I saw this block featured on my Pinterest feed and I absolutely love it. It looks ahhhmazing in a pastel-y palate and just as great if you are a wild woman like me when you are picking colours for quilts.
(There are more pics and links to finished projects at the end of the Toot).
So without any more chit-chat, here is the Picto Toot that will make a 10.5″ unfinished block.
This block requires SEVEN FABRICS in any combination. Go. Wild. I dare you. I did!
Seriously folks, 7 fabrics–Absolutely No Exceptions.
Now lets get out those rotary cutters and start having fun. Here is how I cut the fabrics for this Toot’.
Yikes. Relax you can do this. Lets start with the 8 x 2.5″ squares.
Use a ruler and a pencil to draw a diagonal line on the back of each of these 8 squares. You could also fold the squares on the diagonal and press the line – or – use a Hera tool – or – if you are super confident, just wing it (I don’t have that kinda courage).
Pick up the 4 x 4″ squares and the marked 2.5″ squares and head over to the sewing machine.
Place a small square on each of the larger squares (just like in the pic) and sew ’em together right down that line.
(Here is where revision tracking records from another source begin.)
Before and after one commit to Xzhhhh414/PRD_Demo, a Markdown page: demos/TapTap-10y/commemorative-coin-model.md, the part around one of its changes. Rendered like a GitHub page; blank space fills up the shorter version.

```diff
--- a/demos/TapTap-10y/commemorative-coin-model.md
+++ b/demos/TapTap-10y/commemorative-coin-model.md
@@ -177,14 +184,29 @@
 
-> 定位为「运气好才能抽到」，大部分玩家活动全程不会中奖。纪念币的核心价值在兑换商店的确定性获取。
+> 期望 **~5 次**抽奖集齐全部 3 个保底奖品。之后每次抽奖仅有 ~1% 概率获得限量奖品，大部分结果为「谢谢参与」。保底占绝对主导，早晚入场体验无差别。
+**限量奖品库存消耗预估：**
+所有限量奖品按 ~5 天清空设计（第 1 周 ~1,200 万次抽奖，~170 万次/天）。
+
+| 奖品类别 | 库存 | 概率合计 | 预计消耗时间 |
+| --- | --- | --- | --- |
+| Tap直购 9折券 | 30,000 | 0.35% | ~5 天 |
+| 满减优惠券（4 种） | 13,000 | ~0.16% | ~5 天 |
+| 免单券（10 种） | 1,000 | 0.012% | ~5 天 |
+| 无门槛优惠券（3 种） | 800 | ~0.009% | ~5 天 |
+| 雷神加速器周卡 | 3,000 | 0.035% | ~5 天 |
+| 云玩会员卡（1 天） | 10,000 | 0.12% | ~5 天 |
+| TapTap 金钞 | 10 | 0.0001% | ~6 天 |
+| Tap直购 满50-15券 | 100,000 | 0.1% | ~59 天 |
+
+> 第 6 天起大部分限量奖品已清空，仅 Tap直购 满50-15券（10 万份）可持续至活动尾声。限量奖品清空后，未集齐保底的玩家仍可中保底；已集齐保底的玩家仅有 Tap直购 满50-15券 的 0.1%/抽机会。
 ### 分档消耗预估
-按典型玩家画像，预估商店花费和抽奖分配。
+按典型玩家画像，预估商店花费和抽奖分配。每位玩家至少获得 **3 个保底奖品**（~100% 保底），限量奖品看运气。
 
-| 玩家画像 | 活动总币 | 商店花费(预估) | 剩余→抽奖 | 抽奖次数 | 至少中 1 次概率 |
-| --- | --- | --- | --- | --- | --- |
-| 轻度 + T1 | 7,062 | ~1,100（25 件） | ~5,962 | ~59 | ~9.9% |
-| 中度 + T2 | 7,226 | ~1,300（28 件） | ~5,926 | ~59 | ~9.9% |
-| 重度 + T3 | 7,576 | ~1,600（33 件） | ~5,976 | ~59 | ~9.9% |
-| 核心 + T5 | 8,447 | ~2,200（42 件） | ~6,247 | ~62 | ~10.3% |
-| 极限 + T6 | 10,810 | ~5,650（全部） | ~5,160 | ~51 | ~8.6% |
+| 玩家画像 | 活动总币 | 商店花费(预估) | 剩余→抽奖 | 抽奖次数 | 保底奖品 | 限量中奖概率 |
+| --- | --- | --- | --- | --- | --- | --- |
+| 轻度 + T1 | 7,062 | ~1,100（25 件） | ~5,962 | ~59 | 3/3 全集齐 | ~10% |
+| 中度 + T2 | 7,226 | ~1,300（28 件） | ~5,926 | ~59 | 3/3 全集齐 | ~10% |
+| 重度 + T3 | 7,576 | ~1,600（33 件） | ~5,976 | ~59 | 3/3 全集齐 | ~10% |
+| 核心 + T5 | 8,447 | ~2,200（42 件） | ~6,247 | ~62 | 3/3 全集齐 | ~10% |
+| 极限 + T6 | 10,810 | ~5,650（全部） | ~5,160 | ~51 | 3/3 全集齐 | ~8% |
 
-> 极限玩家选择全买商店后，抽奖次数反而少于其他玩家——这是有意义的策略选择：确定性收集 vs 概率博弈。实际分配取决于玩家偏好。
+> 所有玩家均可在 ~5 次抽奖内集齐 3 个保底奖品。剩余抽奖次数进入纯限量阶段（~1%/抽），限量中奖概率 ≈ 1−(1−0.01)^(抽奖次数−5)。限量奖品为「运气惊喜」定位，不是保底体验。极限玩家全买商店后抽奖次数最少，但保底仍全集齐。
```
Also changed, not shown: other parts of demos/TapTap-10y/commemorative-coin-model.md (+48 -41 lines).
Then do it all over again on the opposite corner. You’ll use two smaller squares on each larger square. But you knew that already didn’t you?
After they’re sewn on, flip the smaller squares back on the sewn line, and press,press,press…before you start cutting off the ends. I find pressing at this stage helps to square everything up, if your stitching line tends to be a bit wonky. Sigh.
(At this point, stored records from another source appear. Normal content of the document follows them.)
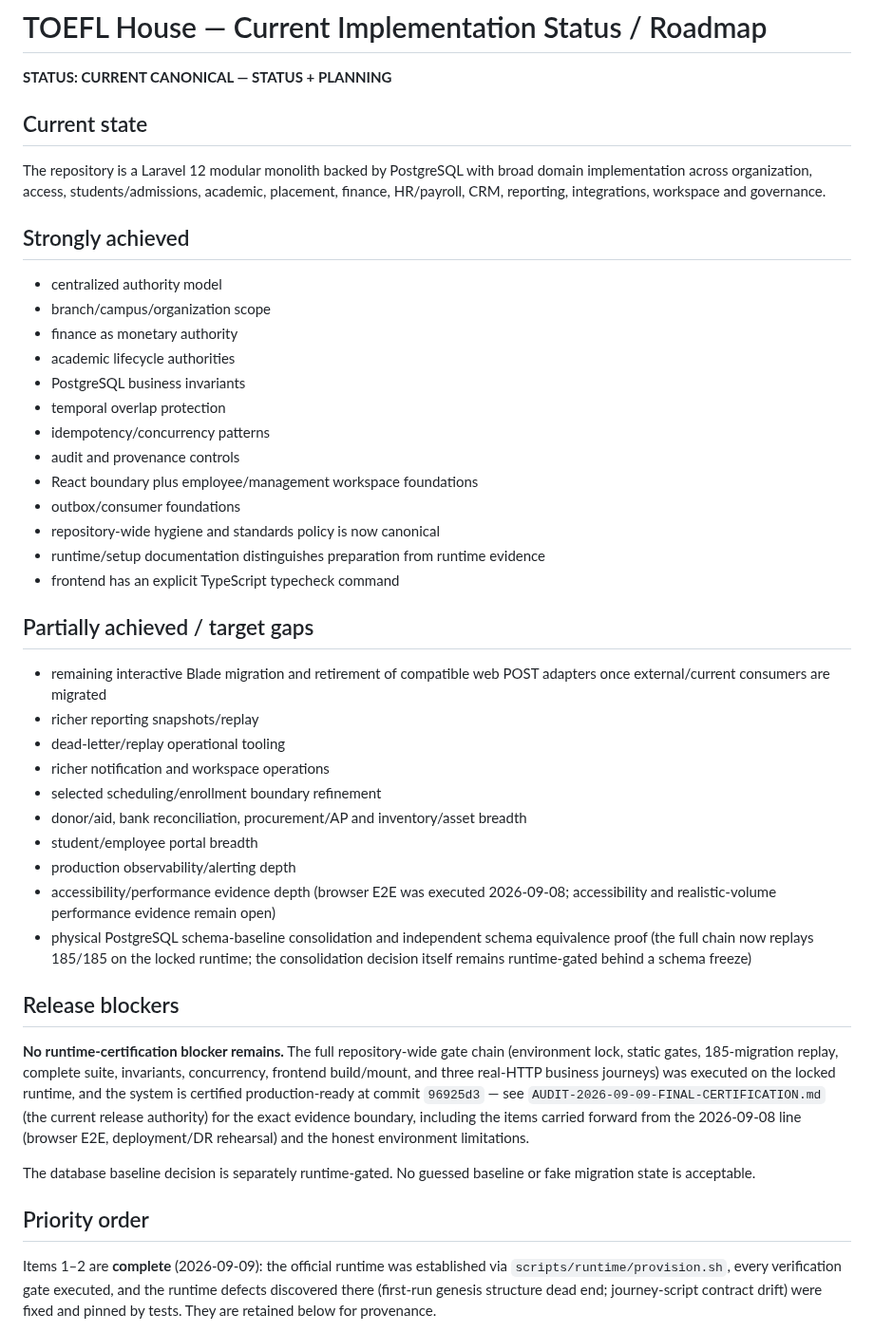
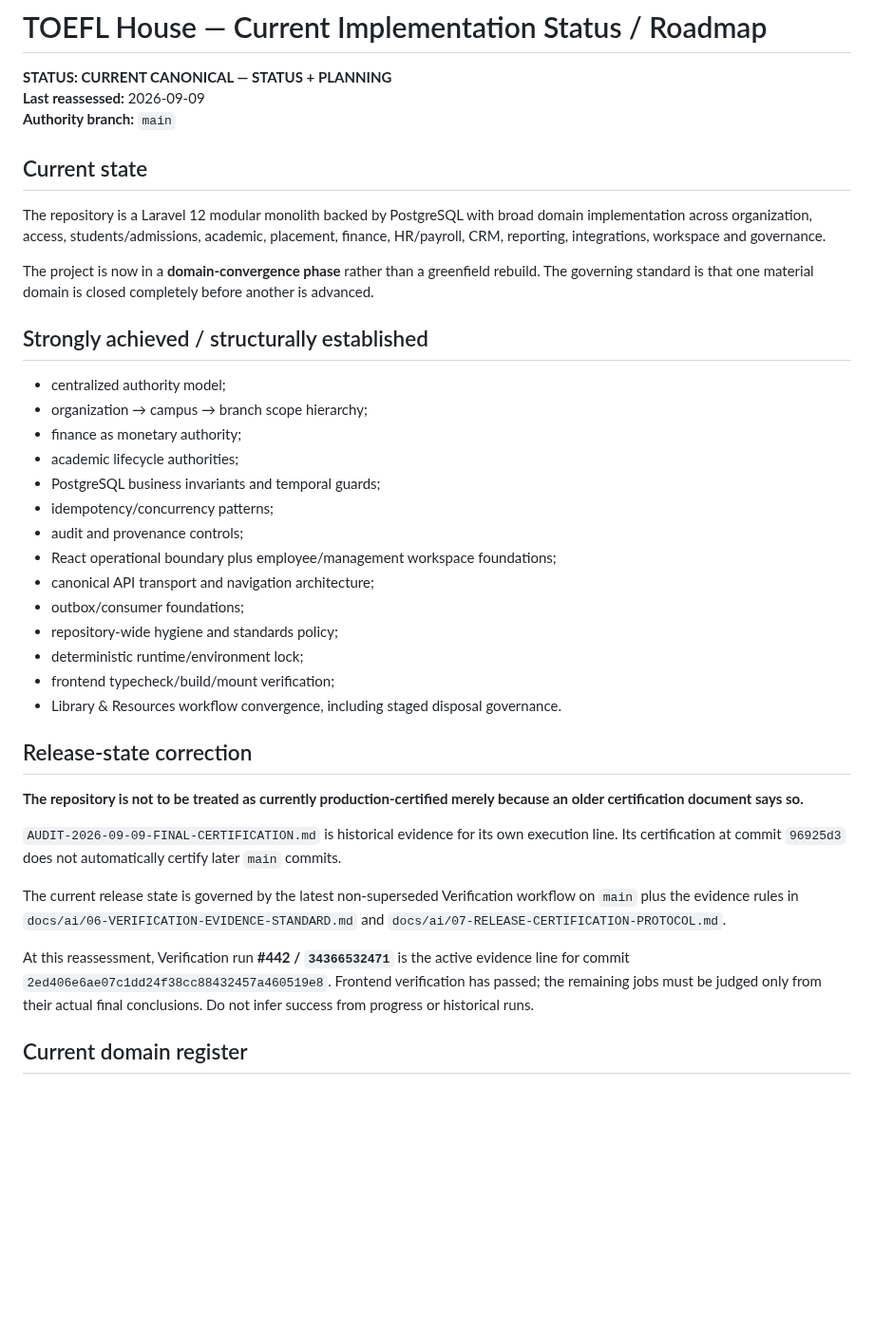
Before and after one commit to Frotan2/TOEFL-House, a Markdown page: docs/14-CURRENT-STATE-ROADMAP.md, the part around one of its changes. Shown at 95% size. GitHub-like rendering; blank space fills up the shorter version.

```diff
--- a/docs/14-CURRENT-STATE-ROADMAP.md
+++ b/docs/14-CURRENT-STATE-ROADMAP.md
@@ -1,47 +1,41 @@
 # TOEFL House — Current Implementation Status / Roadmap
 
 **STATUS: CURRENT CANONICAL — STATUS + PLANNING**
+**Last reassessed:** 2026-09-09
+**Authority branch:** `main`
 
 ## Current state
 
 The repository is a Laravel 12 modular monolith backed by PostgreSQL with broad domain implementation across organization, access, students/admissions, academic, placement, finance, HR/payroll, CRM, reporting, integrations, workspace and governance.
 
-## Strongly achieved
+The project is now in a **domain-convergence phase** rather than a greenfield rebuild. The governing standard is that one material domain is closed completely before another is advanced.
 
-- centralized authority model
-- branch/campus/organization scope
-- finance as monetary authority
-- academic lifecycle authorities
-- PostgreSQL business invariants
-- temporal overlap protection
-- idempotency/concurrency patterns
-- audit and provenance controls
-- React boundary plus employee/management workspace foundations
-- outbox/consumer foundations
-- repository-wide hygiene and standards policy is now canonical
-- runtime/setup documentation distinguishes preparation from runtime evidence
-- frontend has an explicit TypeScript typecheck command
+## Strongly achieved / structurally established
 
-## Partially achieved / target gaps
+- centralized authority model;
+- organization → campus → branch scope hierarchy;
+- finance as monetary authority;
+- academic lifecycle authorities;
+- PostgreSQL business invariants and temporal guards;
+- idempotency/concurrency patterns;
+- audit and provenance controls;
+- React operational boundary plus employee/management workspace foundations;
+- canonical API transport and navigation architecture;
+- outbox/consumer foundations;
+- repository-wide hygiene and standards policy;
+- deterministic runtime/environment lock;
+- frontend typecheck/build/mount verification;
+- Library & Resources workflow convergence, including staged disposal governance.
 
-- remaining interactive Blade migration and retirement of compatible web POST adapters once external/current consumers are migrated
-- richer reporting snapshots/replay
-- dead-letter/replay operational tooling
-- richer notification and workspace operations
-- selected scheduling/enrollment boundary refinement
-- donor/aid, bank reconciliation, procurement/AP and inventory/asset breadth
-- student/employee portal breadth
-- production observability/alerting depth
-- accessibility/performance evidence depth (browser E2E was executed 2026-09-08; accessibility and realistic-volume performance evidence remain open)
-- physical PostgreSQL schema-baseline consolidation and independent schema equivalence proof (the full chain now replays 185/185 on the locked runtime; the consolidation decision itself remains runtime-gated behind a schema freeze)
+## Release-state correction
 
-## Release blockers
+**The repository is not to be treated as currently production-certified merely because an older certification document says so.**
 
-**No runtime-certification blocker remains.** The full repository-wide gate chain (environment lock, static gates, 185-migration replay, complete suite, invariants, concurrency, frontend build/mount, and three real-HTTP business journeys) was executed on the locked runtime, and the system is certified production-ready at commit `96925d3` — see `AUDIT-2026-09-09-FINAL-CERTIFICATION.md` (the current release authority) for the exact evidence boundary, including the items carried forward from the 2026-09-08 line (browser E2E, deployment/DR rehearsal) and the honest environment limitations.
+`AUDIT-2026-09-09-FINAL-CERTIFICATION.md` is historical evidence for its own execution line. Its certification at commit `96925d3` does not automatically certify later `main` commits.
 
-The database baseline decision is separately runtime-gated. No guessed baseline or fake migration state is acceptable.
+The current release state is governed by the latest non-superseded Verification workflow on `main` plus the evidence rules in `docs/ai/06-VERIFICATION-EVIDENCE-STANDARD.md` and `docs/ai/07-RELEASE-CERTIFICATION-PROTOCOL.md`.
 
-## Priority order
+At this reassessment, Verification run **#442 / `34366532471`** is the active evidence line for commit `2ed406e6ae07c1dd24f38cc88432457a460519e8`. Frontend verification has passed; the remaining jobs must be judged only from their actual final conclusions. Do not infer success from progress or historical runs.
 
-Items 1–2 are **complete** (2026-09-09): the official runtime was established via `scripts/runtime/provision.sh`, every verification gate executed, and the runtime defects discovered there (first-run genesis structure dead end; journey-script contract drift) were fixed and pinned by tests. They are retained below for provenance.
+## Current domain register
 
```
Also changed, not shown: other parts of docs/14-CURRENT-STATE-ROADMAP.md (+60 -24 lines).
Now you can cut the undersides away like the above picture. Flip the small corner triangle back into place. Then just sit for a minute and enjoy how pretty they look (and give yourself a pat on the back for your bold colour choices).
Okay, moving on to the next section. Confession time… I didn’t take very many pictures of this stage… my iPad was perilously close to running out of battery life. Here is the only pic I took.
Its pretty self explanatory. Pick two of the remaining teal 2.5″ blocks and two lavender (pink?) blocks to sew together and and sew the last two lavender (pink?) blocks to each side of the teal 6.5″ rectangle.
Whew…you’re almost there. Set out your block like this….
Sew them together in rows, matching seams if you are that kind of girl, which I’m not… but that’s a story for another day. Then head back to the pressing station one final time. I prefer to press the rows towards the cross because it helps to make those pretty crosses pop…but that’s your call. You could also press the seams open to reduce bulk if that’s the kinda thing that makes you crazy.
Prepare to be amazed and impressed with yourself. This is what the finished block will look like.
Yay You. You made a beautifully modern/traditional block.
And now for your viewing pleasure, here are a few more pics of how this could go together into a quilt and/or what some other colour choices would look like.
The grouping of blocks below came from Flikr. I love them too because this shows you that more low-key colorways can also be very effective in this block.
You can also go to my Pinterest Feed and find about another gazillion colour choices. Here is the link for Granny Can Quilt – Modern Granny. Just scroll through the Board and you will find some great colorways for this block (and lots of other fab-u-lous stuff IMHO!)
Click here for a link to a Pinterest tutorial for a 5.5″unfinished block.
If by chance you want to make a 15.5 inch unfinished block, here is the cutting information you need. Then just follow along with my tutorial to make a gigantic version.
- cut 2 squares 3.5″ and 1 rectangle 3.5″ x 9.5 from the cross fabric
- Cut 4 squares 3.5″
- Cut 8 squares 3.5″ for corner triangles
- Cut 4 squares 6.5″ for Xs
One last thing I should say…look at all the blocks on my Pinterest Page and you’ll see that you can use the 7 fabrics wherever you want in the block. As an example, you could make all four arms in the Xs from the same fabric, or from 2, 3 or 4 different ones. IMHO you should probably make the crosses from the same fabric, so they don’t get lost in the mix, but you could probably get away with using different ones that were very equal in tone and value. Click here to see what I mean.
Leave me a comment if you like this tutorial; and post some pics if you make the block. I’d love to link them up here.
Have an amazingly creative day.